START Extracted records

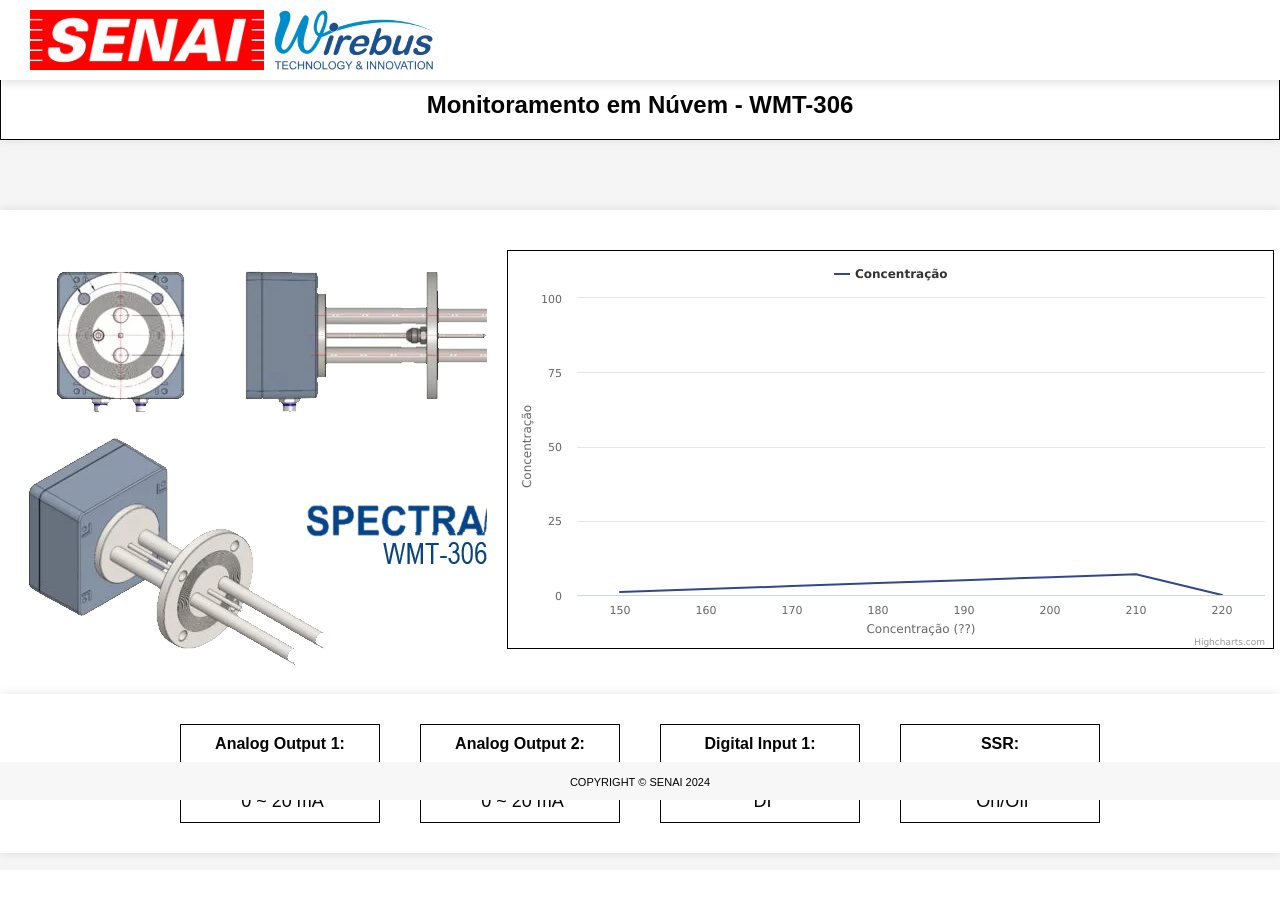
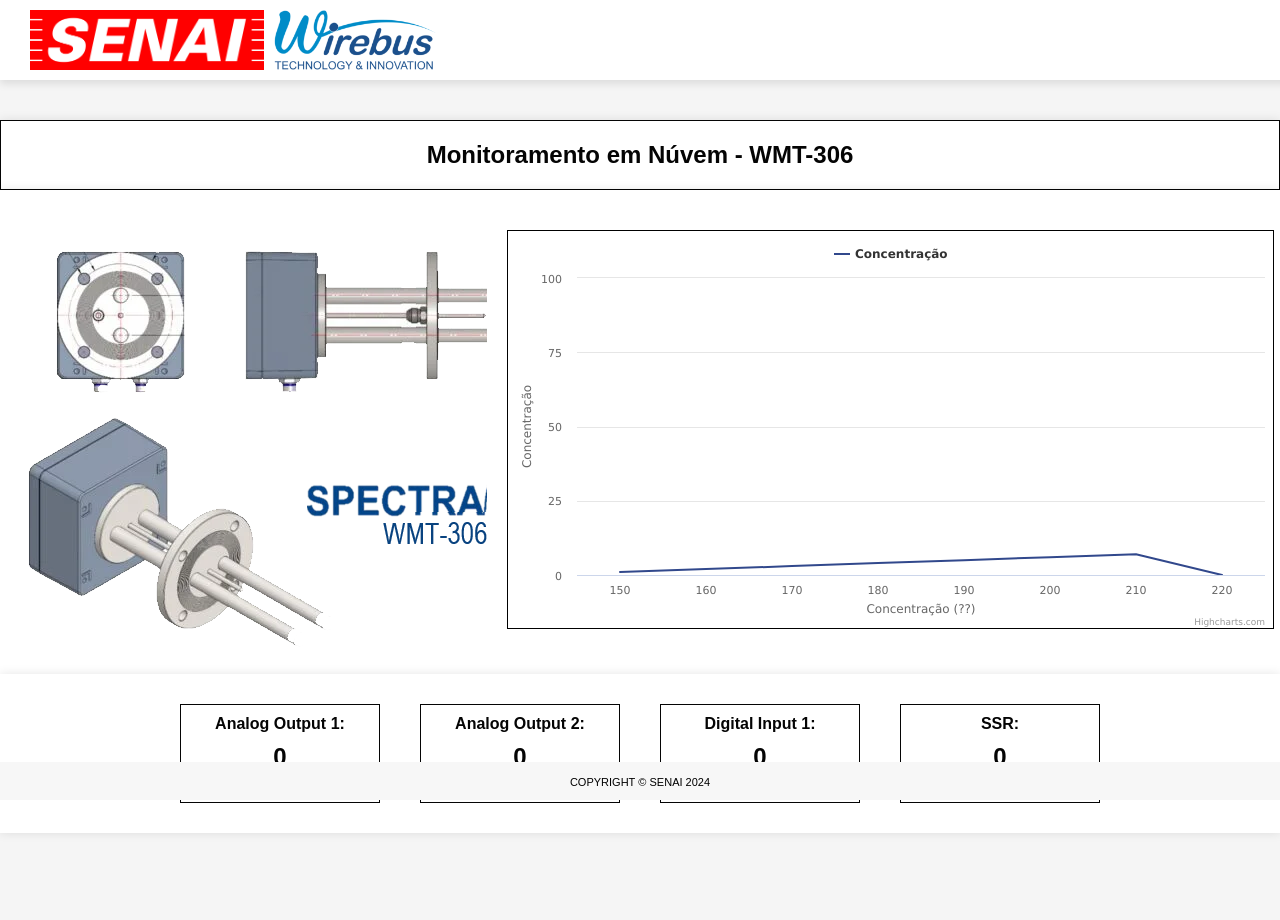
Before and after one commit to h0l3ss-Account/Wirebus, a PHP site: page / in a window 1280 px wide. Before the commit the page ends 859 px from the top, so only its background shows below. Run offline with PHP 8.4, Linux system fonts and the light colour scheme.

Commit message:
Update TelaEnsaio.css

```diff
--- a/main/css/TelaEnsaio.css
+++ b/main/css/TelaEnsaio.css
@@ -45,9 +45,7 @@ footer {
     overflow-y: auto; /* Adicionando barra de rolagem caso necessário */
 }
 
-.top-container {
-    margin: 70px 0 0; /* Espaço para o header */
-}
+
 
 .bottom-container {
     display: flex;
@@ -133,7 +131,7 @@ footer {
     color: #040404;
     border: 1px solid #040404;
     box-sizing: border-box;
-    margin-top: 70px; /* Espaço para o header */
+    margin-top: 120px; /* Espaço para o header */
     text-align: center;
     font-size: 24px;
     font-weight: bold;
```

END Extracted records

Lines that contain "main" are to be copied from the records above.

▶ **Task answer**:
--- a/main/css/TelaEnsaio.css
+++ b/main/css/TelaEnsaio.css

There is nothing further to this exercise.